For folks who rely heavily on social security to pay the rent and buy the groceries, choices are often limited. But if you're fortunate enough to enjoy greater financial flexibility, you'll want to consider the following questions:
- How's your health? If you don't expect to live into your seventies or eighties, taking social security benefits early probably makes sense. On the other hand, if you expect to live a long life and don't want to run out of money, waiting to apply for benefits may be prudent. That's because social security benefits are substantially reduced for every year you're under "full retirement age." People born between 1943 and 1960 can start collecting full benefits between ages 66 and 67. Folks born after 1960 can collect full benefits at age 67. If you begin receiving social security payments at age 62, your monthly check will be reduced by as much as 30%, depending on your age. Since you'll be collecting benefits for the rest of your life, the long-term difference in payouts may be significant.
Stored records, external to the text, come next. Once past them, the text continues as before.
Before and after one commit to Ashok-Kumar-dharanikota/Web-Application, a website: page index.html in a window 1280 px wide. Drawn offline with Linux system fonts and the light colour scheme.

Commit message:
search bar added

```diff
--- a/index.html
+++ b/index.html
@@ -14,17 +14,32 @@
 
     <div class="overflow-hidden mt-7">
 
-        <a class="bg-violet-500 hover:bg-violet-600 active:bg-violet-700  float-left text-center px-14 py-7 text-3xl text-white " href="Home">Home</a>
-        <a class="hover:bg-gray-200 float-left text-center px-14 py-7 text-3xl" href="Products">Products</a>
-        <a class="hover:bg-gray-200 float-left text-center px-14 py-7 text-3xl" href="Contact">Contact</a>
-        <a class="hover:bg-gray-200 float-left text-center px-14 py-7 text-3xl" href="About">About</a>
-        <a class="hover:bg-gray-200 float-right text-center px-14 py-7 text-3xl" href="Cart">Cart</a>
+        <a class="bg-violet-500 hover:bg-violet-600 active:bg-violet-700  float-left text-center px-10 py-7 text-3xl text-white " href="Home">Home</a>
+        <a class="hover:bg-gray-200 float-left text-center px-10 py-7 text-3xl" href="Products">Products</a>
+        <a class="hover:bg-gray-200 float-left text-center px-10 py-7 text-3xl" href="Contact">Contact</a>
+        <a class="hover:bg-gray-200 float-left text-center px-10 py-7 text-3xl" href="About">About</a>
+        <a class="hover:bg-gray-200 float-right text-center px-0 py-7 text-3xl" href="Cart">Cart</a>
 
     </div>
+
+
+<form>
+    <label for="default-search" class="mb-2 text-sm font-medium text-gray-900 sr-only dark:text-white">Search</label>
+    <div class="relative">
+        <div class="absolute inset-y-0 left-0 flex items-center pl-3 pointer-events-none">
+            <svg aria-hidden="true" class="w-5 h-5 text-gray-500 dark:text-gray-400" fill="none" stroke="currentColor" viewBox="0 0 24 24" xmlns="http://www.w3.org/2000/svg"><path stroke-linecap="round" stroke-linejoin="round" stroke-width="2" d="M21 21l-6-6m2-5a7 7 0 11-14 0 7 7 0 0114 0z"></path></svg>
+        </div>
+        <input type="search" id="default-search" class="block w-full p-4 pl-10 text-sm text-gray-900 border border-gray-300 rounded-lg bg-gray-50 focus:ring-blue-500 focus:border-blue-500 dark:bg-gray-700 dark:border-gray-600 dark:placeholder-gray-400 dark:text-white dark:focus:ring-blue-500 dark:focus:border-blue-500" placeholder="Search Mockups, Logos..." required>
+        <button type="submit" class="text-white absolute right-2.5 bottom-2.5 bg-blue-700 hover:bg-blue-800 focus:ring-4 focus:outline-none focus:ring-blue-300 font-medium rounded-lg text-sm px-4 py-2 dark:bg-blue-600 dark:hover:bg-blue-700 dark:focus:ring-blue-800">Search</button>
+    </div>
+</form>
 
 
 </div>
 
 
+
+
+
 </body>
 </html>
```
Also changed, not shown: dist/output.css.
- How's your retirement plan doing? If, while waiting to reach full retirement age, you're drawing down retirement savings to cover expenses, you may want to reassess your options. Say you're earning a 5%-8% return on your 401(k) account or IRA. It might make more sense to take social security benefits at age 62, leave your retirement accounts alone, and let compound interest work its magic. The higher the return on your retirement accounts, the more important to let that money grow, even if it means foregoing a higher social security benefit. On the other hand, if your investment portfolio is just keeping pace with inflation and you expect to live until age 95, postponing social security benefits until full retirement age may be the better choice.